__Work order__.
The answer should consist of every line in the material below that has the word "views".
>>
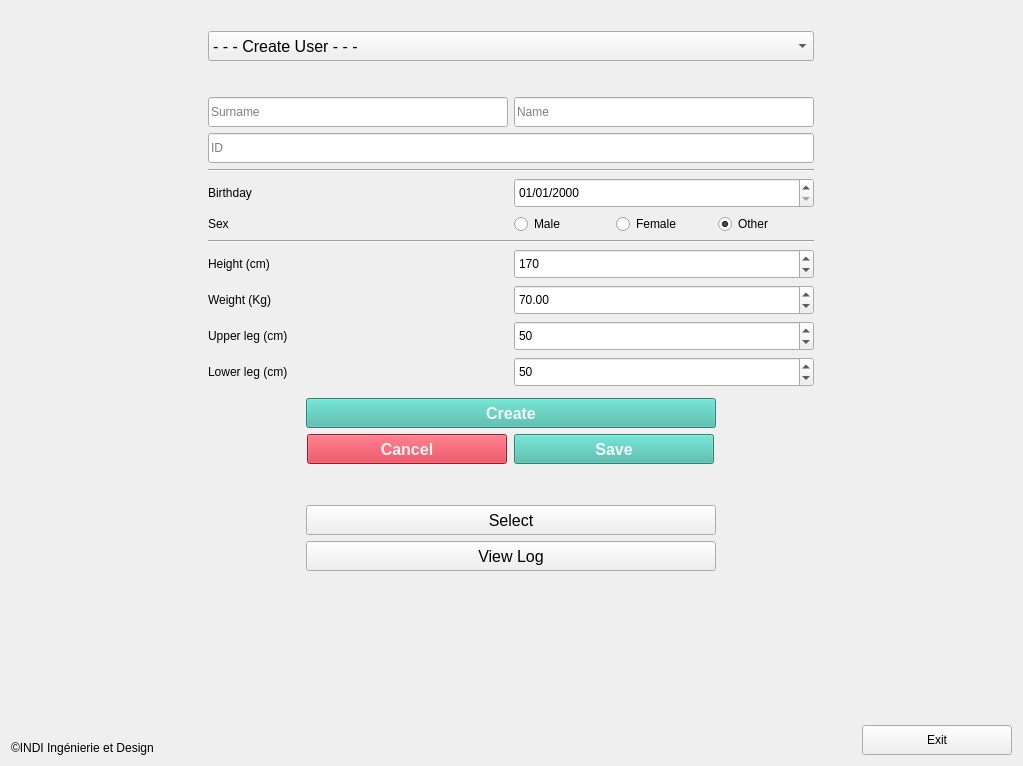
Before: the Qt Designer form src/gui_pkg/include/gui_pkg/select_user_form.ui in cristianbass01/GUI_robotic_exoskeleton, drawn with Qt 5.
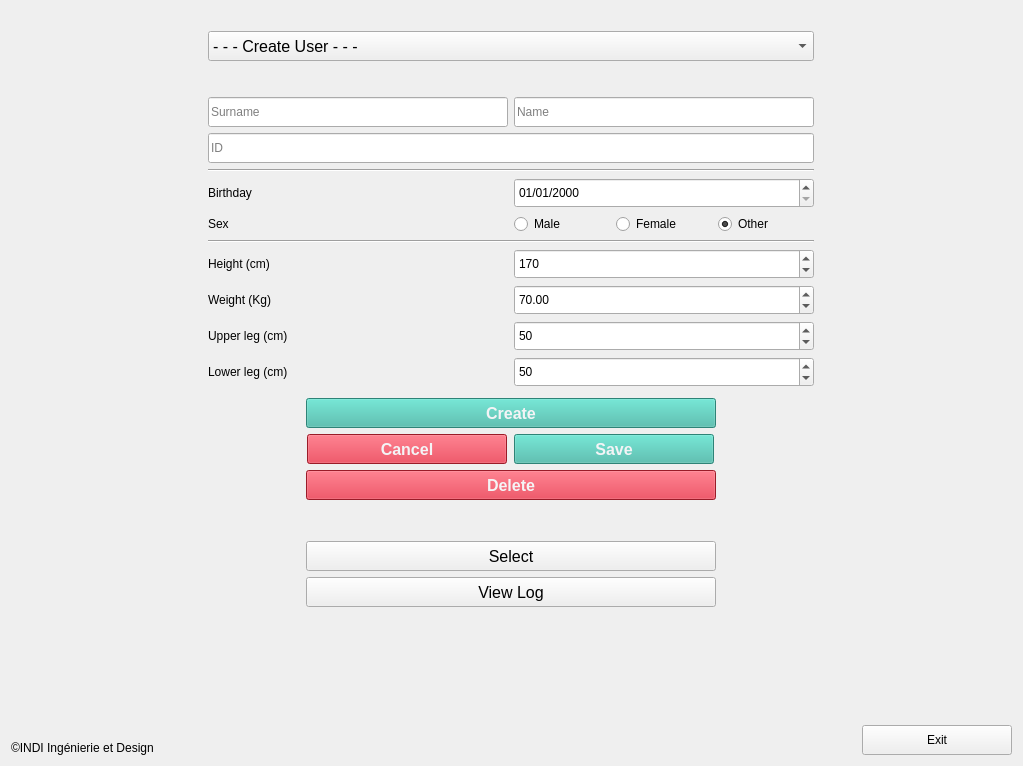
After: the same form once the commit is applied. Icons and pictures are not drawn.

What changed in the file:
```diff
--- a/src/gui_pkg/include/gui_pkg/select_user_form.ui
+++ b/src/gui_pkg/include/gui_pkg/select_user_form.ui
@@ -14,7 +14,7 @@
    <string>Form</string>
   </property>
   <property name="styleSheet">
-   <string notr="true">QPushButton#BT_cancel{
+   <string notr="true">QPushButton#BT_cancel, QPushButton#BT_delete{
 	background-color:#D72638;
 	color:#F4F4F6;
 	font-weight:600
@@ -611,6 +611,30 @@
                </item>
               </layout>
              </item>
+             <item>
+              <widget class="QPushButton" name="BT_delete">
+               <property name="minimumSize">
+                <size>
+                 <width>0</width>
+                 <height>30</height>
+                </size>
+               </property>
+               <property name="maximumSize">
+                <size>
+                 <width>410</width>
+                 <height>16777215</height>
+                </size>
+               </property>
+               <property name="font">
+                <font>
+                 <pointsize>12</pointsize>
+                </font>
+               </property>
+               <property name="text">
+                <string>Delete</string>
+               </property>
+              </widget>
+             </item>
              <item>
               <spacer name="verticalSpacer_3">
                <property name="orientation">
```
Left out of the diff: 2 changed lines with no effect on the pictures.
<<
>>
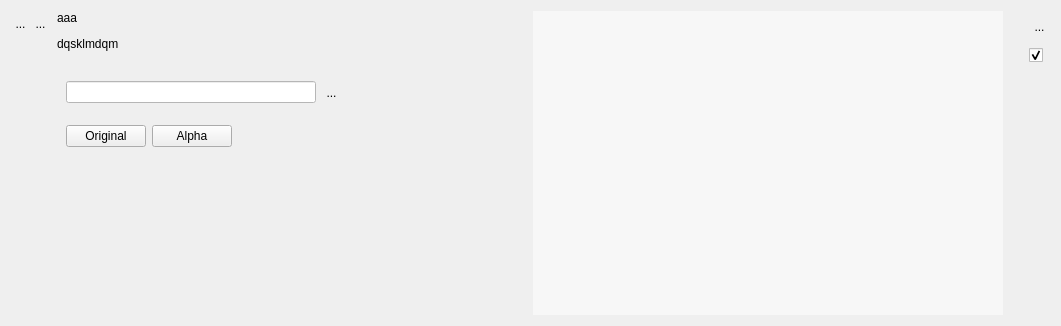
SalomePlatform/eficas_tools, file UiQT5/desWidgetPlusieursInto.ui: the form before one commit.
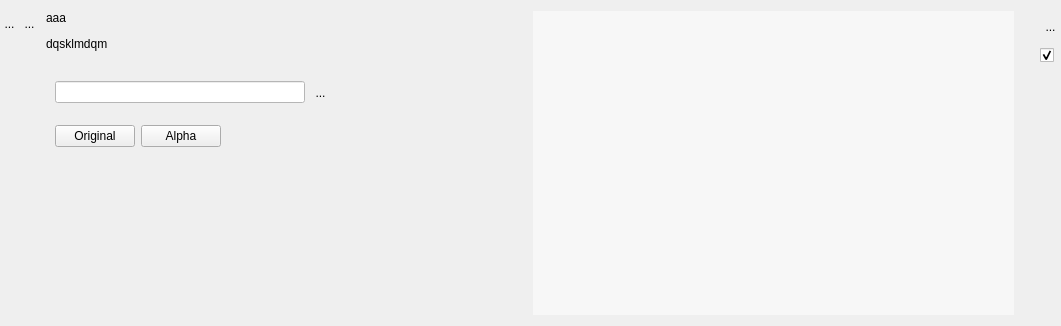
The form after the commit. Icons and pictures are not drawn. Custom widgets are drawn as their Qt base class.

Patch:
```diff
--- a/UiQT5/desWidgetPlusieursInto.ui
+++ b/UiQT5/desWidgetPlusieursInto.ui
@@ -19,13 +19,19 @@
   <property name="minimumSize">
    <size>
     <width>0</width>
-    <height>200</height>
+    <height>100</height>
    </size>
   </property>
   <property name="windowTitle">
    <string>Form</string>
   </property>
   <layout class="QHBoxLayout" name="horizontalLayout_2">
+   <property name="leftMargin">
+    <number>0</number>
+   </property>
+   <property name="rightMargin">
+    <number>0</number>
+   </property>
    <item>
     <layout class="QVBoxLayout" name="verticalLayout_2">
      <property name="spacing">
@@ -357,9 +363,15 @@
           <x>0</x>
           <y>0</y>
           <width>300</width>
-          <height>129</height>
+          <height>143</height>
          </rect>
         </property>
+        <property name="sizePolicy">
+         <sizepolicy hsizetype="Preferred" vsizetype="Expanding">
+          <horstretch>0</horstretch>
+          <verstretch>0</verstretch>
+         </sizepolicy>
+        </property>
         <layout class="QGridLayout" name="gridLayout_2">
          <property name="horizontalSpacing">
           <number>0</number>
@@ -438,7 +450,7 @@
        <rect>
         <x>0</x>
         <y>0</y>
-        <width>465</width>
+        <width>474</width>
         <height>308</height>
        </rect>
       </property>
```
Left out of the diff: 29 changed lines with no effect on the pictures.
<<
>>
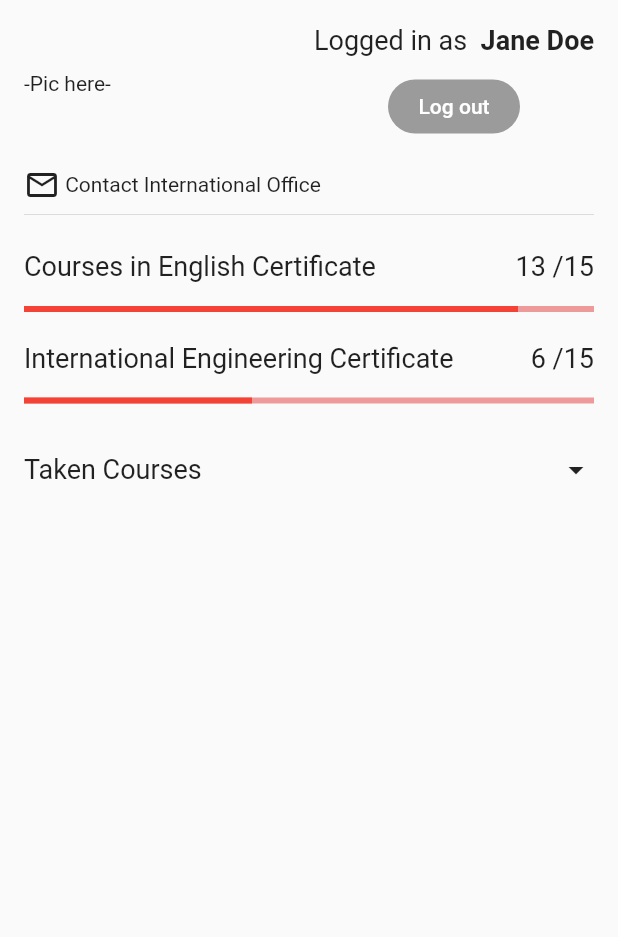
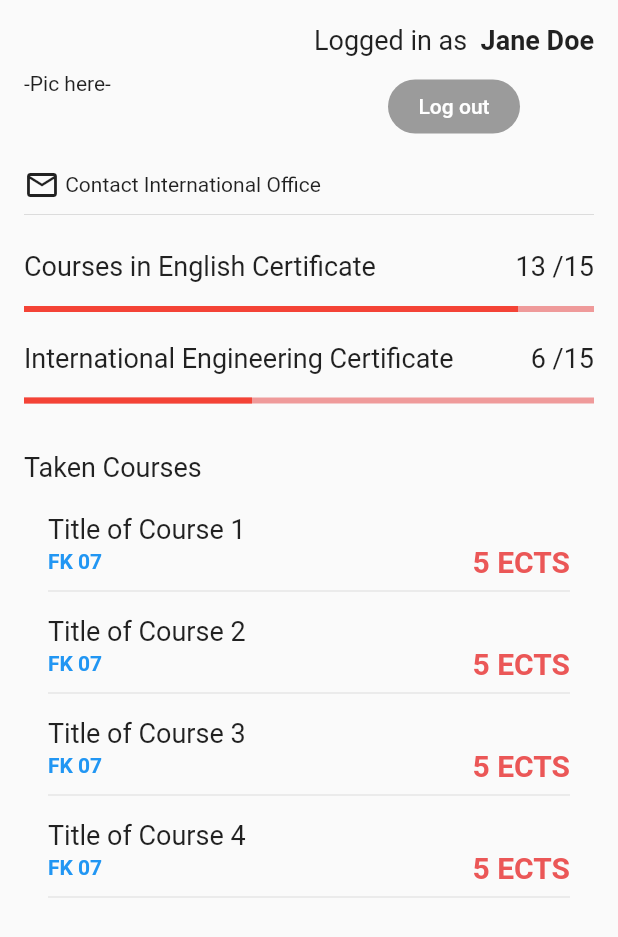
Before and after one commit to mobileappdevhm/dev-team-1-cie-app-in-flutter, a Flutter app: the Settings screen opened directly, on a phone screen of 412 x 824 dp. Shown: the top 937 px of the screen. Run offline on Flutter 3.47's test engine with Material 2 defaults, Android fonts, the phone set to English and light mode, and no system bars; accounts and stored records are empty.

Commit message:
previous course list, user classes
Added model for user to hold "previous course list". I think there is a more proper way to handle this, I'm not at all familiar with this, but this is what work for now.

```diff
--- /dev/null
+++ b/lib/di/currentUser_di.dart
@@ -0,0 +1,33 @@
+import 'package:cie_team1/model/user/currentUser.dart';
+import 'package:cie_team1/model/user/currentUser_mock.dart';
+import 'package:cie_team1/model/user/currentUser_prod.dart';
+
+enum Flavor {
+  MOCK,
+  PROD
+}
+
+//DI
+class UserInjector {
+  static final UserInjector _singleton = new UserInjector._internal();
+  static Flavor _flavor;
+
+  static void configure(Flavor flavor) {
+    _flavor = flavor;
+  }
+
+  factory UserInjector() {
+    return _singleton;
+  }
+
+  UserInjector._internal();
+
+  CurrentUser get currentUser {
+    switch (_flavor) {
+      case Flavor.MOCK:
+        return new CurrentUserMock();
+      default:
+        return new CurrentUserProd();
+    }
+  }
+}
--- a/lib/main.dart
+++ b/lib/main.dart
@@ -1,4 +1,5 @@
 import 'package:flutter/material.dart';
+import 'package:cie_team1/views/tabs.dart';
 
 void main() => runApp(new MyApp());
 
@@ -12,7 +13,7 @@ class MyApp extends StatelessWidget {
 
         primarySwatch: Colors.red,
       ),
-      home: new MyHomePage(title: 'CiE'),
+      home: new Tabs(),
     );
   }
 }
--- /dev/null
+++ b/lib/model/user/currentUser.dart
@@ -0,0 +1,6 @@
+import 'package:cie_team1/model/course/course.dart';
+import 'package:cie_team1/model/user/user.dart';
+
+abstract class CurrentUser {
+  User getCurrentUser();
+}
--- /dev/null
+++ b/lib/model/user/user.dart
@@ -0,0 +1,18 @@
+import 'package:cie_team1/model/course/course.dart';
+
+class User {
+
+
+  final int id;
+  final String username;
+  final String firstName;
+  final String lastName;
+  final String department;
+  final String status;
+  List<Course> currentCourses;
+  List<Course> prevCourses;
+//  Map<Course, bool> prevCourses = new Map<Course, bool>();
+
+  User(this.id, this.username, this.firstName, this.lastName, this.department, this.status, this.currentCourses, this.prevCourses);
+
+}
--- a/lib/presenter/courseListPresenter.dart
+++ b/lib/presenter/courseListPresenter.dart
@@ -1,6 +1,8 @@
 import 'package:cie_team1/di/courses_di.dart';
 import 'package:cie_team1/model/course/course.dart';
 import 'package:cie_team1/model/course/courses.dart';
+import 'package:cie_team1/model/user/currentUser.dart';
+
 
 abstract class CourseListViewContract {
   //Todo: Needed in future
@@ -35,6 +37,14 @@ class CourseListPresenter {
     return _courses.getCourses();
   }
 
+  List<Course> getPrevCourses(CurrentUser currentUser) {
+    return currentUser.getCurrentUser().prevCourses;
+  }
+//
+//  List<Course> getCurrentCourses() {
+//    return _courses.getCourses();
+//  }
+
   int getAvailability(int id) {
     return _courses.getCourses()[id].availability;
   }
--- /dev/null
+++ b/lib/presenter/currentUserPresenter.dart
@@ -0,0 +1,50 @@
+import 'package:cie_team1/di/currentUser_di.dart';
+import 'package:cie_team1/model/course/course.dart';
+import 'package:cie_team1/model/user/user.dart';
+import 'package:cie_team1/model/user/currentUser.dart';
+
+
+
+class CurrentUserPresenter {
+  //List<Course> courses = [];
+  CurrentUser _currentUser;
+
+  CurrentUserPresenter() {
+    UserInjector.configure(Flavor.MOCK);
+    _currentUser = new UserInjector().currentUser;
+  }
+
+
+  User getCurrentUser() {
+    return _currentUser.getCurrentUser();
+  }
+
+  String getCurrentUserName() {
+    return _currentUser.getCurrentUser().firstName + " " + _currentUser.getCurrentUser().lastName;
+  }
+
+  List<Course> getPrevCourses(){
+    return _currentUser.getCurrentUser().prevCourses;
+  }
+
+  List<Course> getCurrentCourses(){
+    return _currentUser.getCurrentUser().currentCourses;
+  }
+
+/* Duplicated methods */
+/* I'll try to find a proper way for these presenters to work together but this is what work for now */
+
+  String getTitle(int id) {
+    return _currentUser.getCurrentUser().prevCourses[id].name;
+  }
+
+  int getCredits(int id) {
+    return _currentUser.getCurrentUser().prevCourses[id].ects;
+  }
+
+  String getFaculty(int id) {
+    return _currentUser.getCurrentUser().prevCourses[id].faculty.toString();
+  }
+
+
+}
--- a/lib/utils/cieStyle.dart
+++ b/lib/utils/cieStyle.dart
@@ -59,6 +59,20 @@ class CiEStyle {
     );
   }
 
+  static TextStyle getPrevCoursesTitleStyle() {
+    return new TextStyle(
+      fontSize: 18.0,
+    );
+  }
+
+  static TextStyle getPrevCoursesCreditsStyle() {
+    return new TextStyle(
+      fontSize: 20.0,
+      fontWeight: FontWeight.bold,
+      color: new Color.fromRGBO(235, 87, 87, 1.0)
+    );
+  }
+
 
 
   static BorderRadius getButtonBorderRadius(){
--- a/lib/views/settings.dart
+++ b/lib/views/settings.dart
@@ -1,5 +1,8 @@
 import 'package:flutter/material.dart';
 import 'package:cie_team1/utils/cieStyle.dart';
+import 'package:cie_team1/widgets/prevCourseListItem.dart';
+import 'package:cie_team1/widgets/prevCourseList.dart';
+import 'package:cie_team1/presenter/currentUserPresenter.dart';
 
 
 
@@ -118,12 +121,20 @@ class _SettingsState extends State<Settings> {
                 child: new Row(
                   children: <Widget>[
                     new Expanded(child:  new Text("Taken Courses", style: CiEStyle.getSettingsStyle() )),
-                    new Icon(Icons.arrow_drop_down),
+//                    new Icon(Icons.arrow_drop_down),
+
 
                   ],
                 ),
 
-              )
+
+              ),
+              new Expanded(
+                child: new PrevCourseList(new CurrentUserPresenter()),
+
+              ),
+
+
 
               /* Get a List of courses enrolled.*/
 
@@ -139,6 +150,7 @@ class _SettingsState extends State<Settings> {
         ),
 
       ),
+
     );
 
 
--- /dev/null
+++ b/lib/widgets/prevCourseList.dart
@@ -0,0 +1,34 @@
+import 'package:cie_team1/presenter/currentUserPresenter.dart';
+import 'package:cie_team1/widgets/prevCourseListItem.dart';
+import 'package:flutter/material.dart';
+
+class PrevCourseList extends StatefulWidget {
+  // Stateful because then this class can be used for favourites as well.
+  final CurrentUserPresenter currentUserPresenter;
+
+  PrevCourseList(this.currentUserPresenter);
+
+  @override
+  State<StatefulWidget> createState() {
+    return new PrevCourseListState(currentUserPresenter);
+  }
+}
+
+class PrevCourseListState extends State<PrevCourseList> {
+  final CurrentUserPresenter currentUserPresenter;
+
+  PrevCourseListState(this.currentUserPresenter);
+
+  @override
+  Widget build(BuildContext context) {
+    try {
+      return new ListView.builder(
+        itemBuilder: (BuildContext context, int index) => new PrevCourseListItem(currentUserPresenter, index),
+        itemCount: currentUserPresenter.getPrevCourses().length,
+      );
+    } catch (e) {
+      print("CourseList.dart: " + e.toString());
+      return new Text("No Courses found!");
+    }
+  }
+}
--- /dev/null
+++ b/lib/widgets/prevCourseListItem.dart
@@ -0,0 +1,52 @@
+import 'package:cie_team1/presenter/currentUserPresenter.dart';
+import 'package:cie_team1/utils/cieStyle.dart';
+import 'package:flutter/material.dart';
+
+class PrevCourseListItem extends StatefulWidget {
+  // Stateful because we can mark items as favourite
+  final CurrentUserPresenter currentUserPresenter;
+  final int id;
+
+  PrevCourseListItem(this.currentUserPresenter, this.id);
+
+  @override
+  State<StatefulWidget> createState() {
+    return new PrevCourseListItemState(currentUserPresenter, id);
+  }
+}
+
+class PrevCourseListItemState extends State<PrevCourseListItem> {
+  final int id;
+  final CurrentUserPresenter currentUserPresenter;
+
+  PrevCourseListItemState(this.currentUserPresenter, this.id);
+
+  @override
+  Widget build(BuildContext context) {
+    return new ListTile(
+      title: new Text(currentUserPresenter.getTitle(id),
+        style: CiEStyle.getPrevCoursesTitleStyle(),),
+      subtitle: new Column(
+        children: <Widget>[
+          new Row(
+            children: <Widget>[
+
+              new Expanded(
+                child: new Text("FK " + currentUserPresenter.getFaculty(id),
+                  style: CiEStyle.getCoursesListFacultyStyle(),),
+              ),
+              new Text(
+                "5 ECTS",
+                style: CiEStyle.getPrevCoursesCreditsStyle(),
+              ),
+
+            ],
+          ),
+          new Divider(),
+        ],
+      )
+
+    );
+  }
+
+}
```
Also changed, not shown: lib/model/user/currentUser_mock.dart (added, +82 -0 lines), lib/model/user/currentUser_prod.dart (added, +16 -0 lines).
<<
__The answer__.
+import 'package:cie_team1/views/tabs.dart';
--- a/lib/views/settings.dart
+++ b/lib/views/settings.dart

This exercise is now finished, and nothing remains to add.